*** EXERCISE MATERIALS Section Begins ***

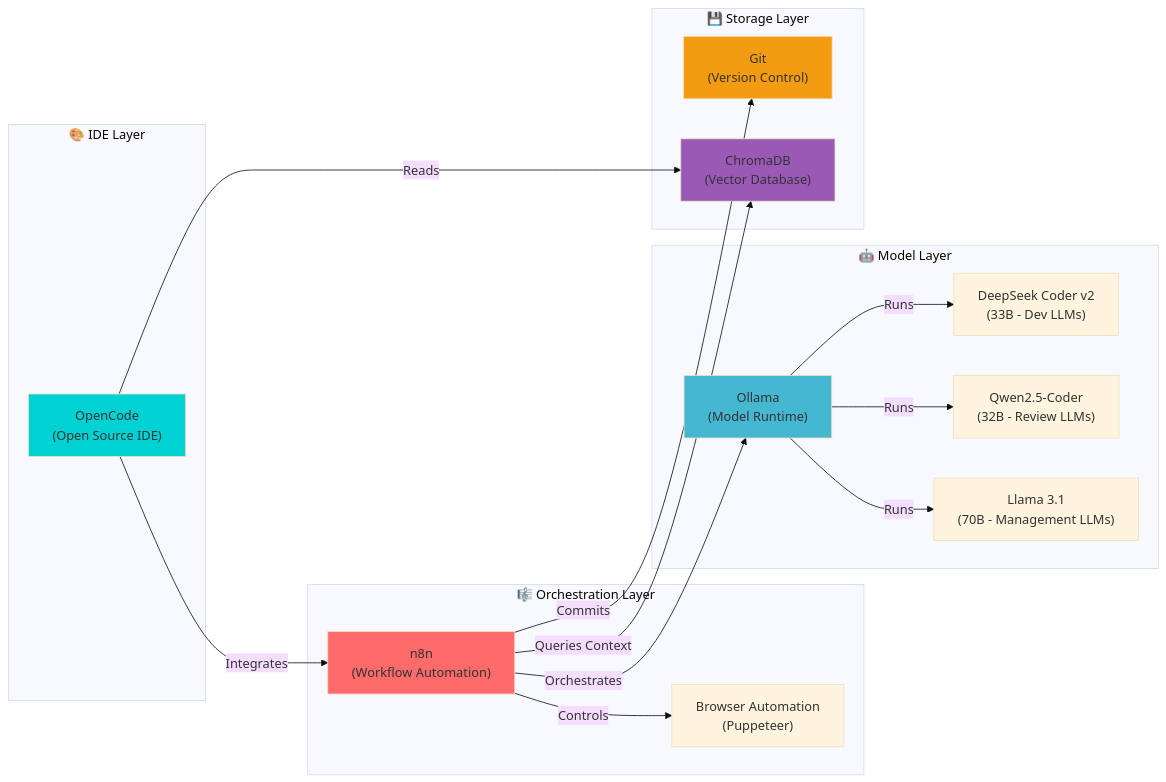
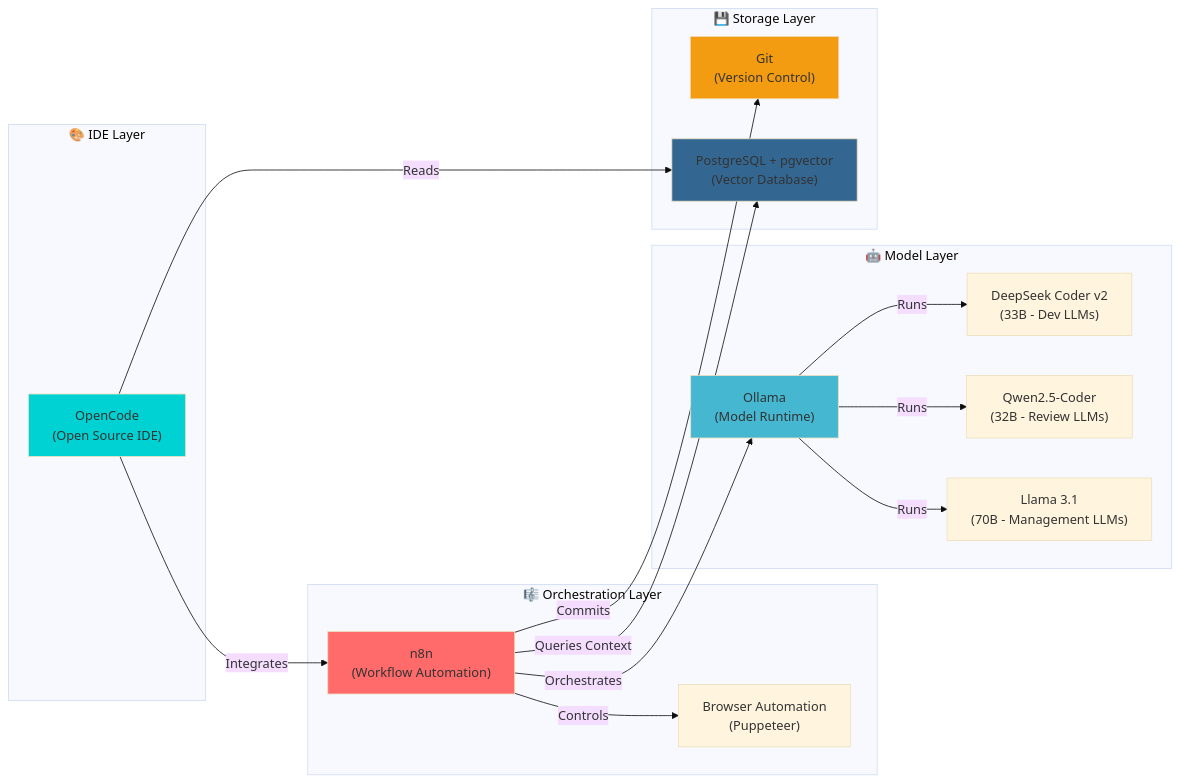
One commit to rubenvdlinde/rubenlinde changed the fourth of 13 diagrams in blog/personal/2025-01-26-lokale-ai-dev-omgeving.md. Above: the diagram before and after it, drawn with Mermaid (base theme). The commit also changed other lines of this file, not shown here.

Commit message:
Evaluate and improve blog: add cloud cost reality (â‚¬1-2k/month), attribute Council of LLMs concept to AutoGPT/BabyAGI/AutoGen, replace ChromaDB with PostgreSQL+pgvector, clarify challenge (can LLMs replace dev team), add 24 sources total

````diff
--- a/blog/personal/2025-01-26-lokale-ai-dev-omgeving.md
+++ b/blog/personal/2025-01-26-lokale-ai-dev-omgeving.md
@@ -331,39 +333,39 @@
 ```mermaid
 graph LR
     subgraph IDE["🎨 IDE Layer"]
         OpenCode["OpenCode<br/>(Open Source IDE)"]
     end
 
     subgraph Orchestration["🎼 Orchestration Layer"]
         n8n["n8n<br/>(Workflow Automation)"]
         Browser["Browser Automation<br/>(Puppeteer)"]
     end
 
     subgraph Models["🤖 Model Layer"]
         Ollama["Ollama<br/>(Model Runtime)"]
         DeepSeek["DeepSeek Coder v2<br/>(33B - Dev LLMs)"]
         Qwen["Qwen2.5-Coder<br/>(32B - Review LLMs)"]
         Llama["Llama 3.1<br/>(70B - Management LLMs)"]
     end
 
     subgraph Storage["💾 Storage Layer"]
         Git["Git<br/>(Version Control)"]
-        Chroma["ChromaDB<br/>(Vector Database)"]
+        PG["PostgreSQL + pgvector<br/>(Vector Database)"]
     end
 
     OpenCode -->|Integrates| n8n
     n8n -->|Orchestrates| Ollama
     n8n -->|Controls| Browser
     Ollama -->|Runs| DeepSeek
     Ollama -->|Runs| Qwen
     Ollama -->|Runs| Llama
     n8n -->|Commits| Git
-    n8n -->|Queries Context| Chroma
-    OpenCode -->|Reads| Chroma
+    n8n -->|Queries Context| PG
+    OpenCode -->|Reads| PG
 
     style OpenCode fill:#00d2d3
     style n8n fill:#ff6b6b
     style Ollama fill:#45b7d1
     style Git fill:#f39c12
-    style Chroma fill:#9b59b6
+    style PG fill:#336791
 ```
````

*** EXERCISE MATERIALS Section Ends ***

▶ TASK TO COMPLETE: Show all of the lines above in which "LLMs" is present.

▶ FINISHED TASK:
Evaluate and improve blog: add cloud cost reality (â‚¬1-2k/month), attribute Council of LLMs concept to AutoGPT/BabyAGI/AutoGen, replace ChromaDB with PostgreSQL+pgvector, clarify challenge (can LLMs replace dev team), add 24 sources total
         DeepSeek["DeepSeek Coder v2<br/>(33B - Dev LLMs)"]
         Qwen["Qwen2.5-Coder<br/>(32B - Review LLMs)"]
         Llama["Llama 3.1<br/>(70B - Management LLMs)"]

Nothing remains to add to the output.